Winter 2020, hike and fly training, Crevoux valley, Hautes-Alpes. Damien Lacaze

Reflection on light material ...

The current trend in pilot's demands is towards a constant reduction in the weight of the equipment.

It's certainly more pleasant to carry a small, lightweight backpack than a bag of bricks!

A few years ago, the average weight of a paragliding bag was closer to 20kg than the typical 10kg today ...

Materials and techniques have evolved significantly over the last few years, and we now have ultra-light products that would have been hard to imagine 10-15 years ago (monosurfaces, string harnesses, XAlps cocoon harnesses, reserve parachutes, connectors, clothing, etc ...).

Lightweight equipment seems to be the holy grail everyone seeks today. But beware, every medal has its flip side, and light equipment is no exception to the rule.
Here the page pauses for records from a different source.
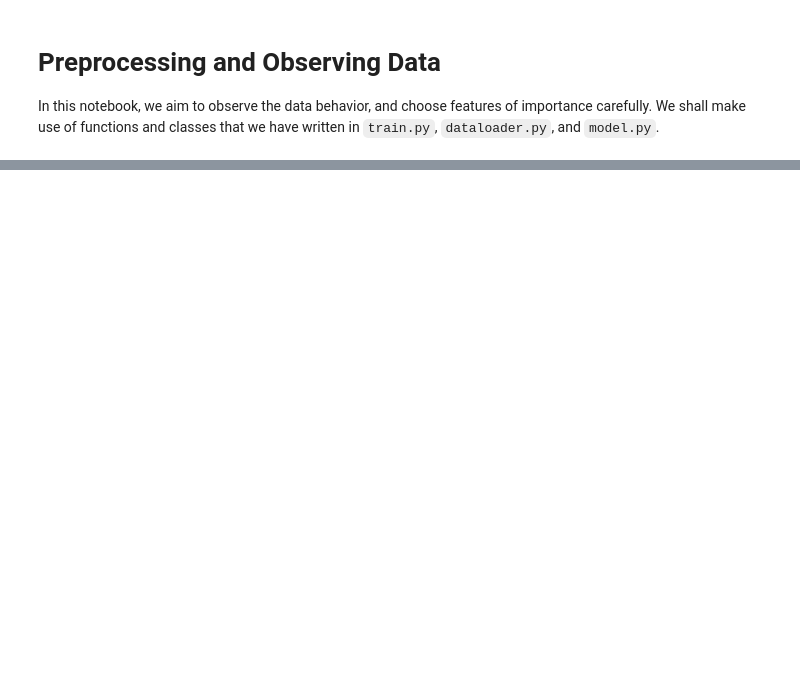
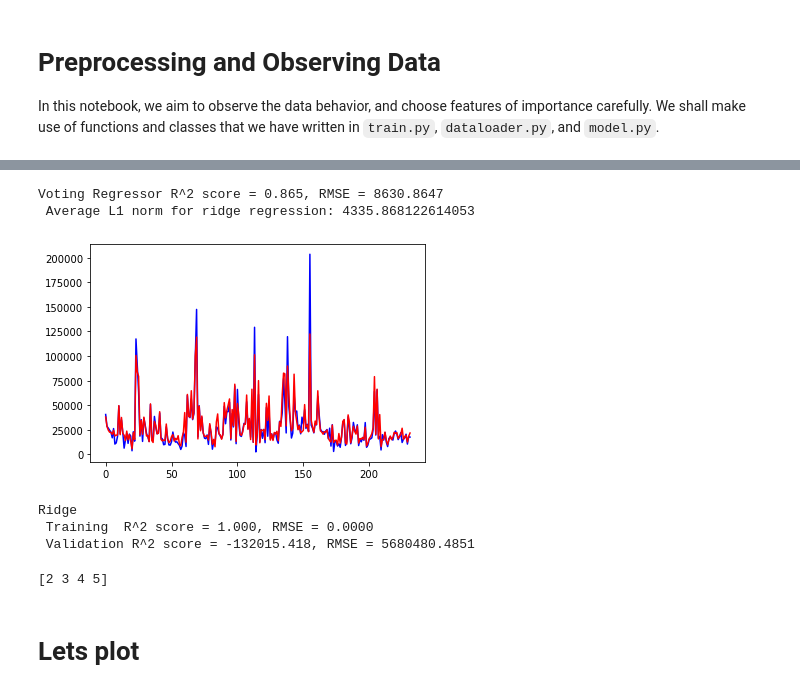
Before and after one commit to jadehaus/datascience-contest, a Jupyter notebook: preprocess.ipynb, the cells around one changed output, grey strips where cells are left out. Drawn from its saved outputs; the diff is of its cells as text; code cells hidden in the pictures; blank space fills up the shorter version.

```diff
--- a/preprocess.ipynb
+++ b/preprocess.ipynb
@@ -94,0 +172,13 @@ for j, feat in enumerate(value_feats):
+# %%
+value_dataset = dataset[value_feats]
+value_dataset[target_name] = dataset[target_name]
+high_corr = value_dataset.corr()[target_name].sort_values(ascending=False)
+cols = high_corr[1:].keys()
+
+XX = X.copy()
+for i in cols:
+    for j in cols:
+        XX[f'{i} * {j}'] = X[i] * X[j]
+
+ridge_corr = Ridge()
+model_fit_perf(ridge_corr, XX, Y, "Ridge")
@@ -94,0 +409,6 @@ for j, feat in enumerate(value_feats):
+# %%
+Y_hat, Y = np.array(final_model.predict(X)), np.array(Y)
+print(mean_squared_error(Y, Y_hat, squared=False))
+print(np.sum(np.abs(Y-Y_hat))/len(Y))
+
+# joblib.dump(final_model, './saved_params/classical_regressors.pkl')
@@ -94,0 +418,9 @@ for j, feat in enumerate(value_feats):
+# %%
+import pickle
+import joblib
+
+classical_model = joblib.load('./saved_params/classical_regressors.pkl')
+
+Y_hat = np.array(classical_model.predict(X))
+print(mean_squared_error(Y, Y_hat, squared=False))
+print(np.sum(np.abs(Y-Y_hat))/len(Y))
@@ -94,0 +615,43 @@ for j, feat in enumerate(value_feats):
+# %%
+model = joblib.load('./saved_params/voting_linear.pkl')
+
+model_perf(model, X, Y, 'Voting Regressor')
+pred = model.predict(X)
+# pred = np.exp(pred)
+print(f' Average L1 norm for ridge regression: {np.sum(np.abs(label - pred))/len(pred)}')
+
+import matplotlib.pyplot as plt
+
+plt.plot(label, color='blue')
+plt.plot(pred, color='red')
+plt.show()
+# %% [output]
+Voting Regressor R^2 score = 0.865, RMSE = 8630.8647
+ Average L1 norm for ridge regression: 4335.868122614053
+[figure, added]
+# %%
+from sklearn.preprocessing import PolynomialFeatures
+from sklearn.linear_model import LinearRegression
+
+poly = PolynomialFeatures(degree=2, include_bias=True)
+X_p = poly.fit_transform(X)
+
+ridge = Ridge()
+parameters = {'alpha':[a*0.01 for a in range(400)]}
+search = GridSearchCV(ridge, parameters)
+search.fit(X_p, Y)
+
+ridge = Ridge(**search.best_params_)
+model_fit_perf(ridge, X_p, Y, "Ridge")
+# %% [output]
+Ridge
+ Training  R^2 score = 1.000, RMSE = 0.0000
+ Validation R^2 score = -132015.418, RMSE = 5680480.4851
+# %%
+import numpy as np
+arr1 = np.array([1,2,3,4])
+print(arr1 + 1)
+# %% [output]
+[2 3 4 5]
+# %% [markdown]
+# Lets plot
```
Also changed, not shown: parts of 23 cells of this notebook, 6 other files.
Lighter equipment has its advantages, but also has limitations that should not be overlooked, or at least be aware of and accept them.

First: Durability

Contrary to what many pilots think or wish, it is simply impossible to have a light harness as strong as a heavier one! In spite of the very high technicality of the light materials and their evolution, a light fabric remains more fragile than a thick one.

Light equipment therefore requires particular care, to maintain a satisfactory lifespan. This includes abrasions, shocks, UV exposure, etc ...

Second: the price!

Unfortunately, price is not proportional to the weight!

All these new light materials require a lot of R&D, and often have more expensive manufacturing processes than standard materials. Associated with the "fragility" factor, it is essential to take particular care of your material.

Third: Precision

One of the biggest compromises with a lightweight harness compared to a standard harness is certainly the steering precision. Indeed, ultra-light harnesses are often based on a hammock configuration with separate thigh geometry. These soft geometries do not allow for a precision equivalent to a hard plate when turning in the harness.

In addition, these "soft" geometries lack rigidity, and the slightest movement of the pilot in the harness immediately affects the wing. An obvious example is the use of the speed bar. When using it, the leg movements (grabbing the bar and pushing) generate a change in the balance of the harness, which will most likely cause the anchorage points to move relative to each other, and consequently cause the wing to turn. This will adversely affect performance when trying to let the wing go to find the best airmass. Every parasitic movement will counter the wing. On a competition harness, it is essential to have a certain rigidity to prevent these parasitic movements (which are detrimental to performance) especially during acceleration.

And finally a misconception: stability / geometry

A common misconception is the instability of light harnesses. Light is often equated with minimalist mountain harnesses where the two thighs are completely independent and have a large range of relative movement between them. But it is perfectly possible to build a light AND stable harness by playing with the design geometry.

It should be noted that so-called "hammock" harnesses are generally much more sensitive to roll than harnesses with a "separate thigh" construction. This is precisely because of the differences in geometry between the two designs.

The light material has its advantages, but also some constraints that must be taken into account when making your choice.

We invite you to find the interview of Max JEANPIERRE on the podcast (from 01:12:24) of our ambassador Gavin Mc CLURG.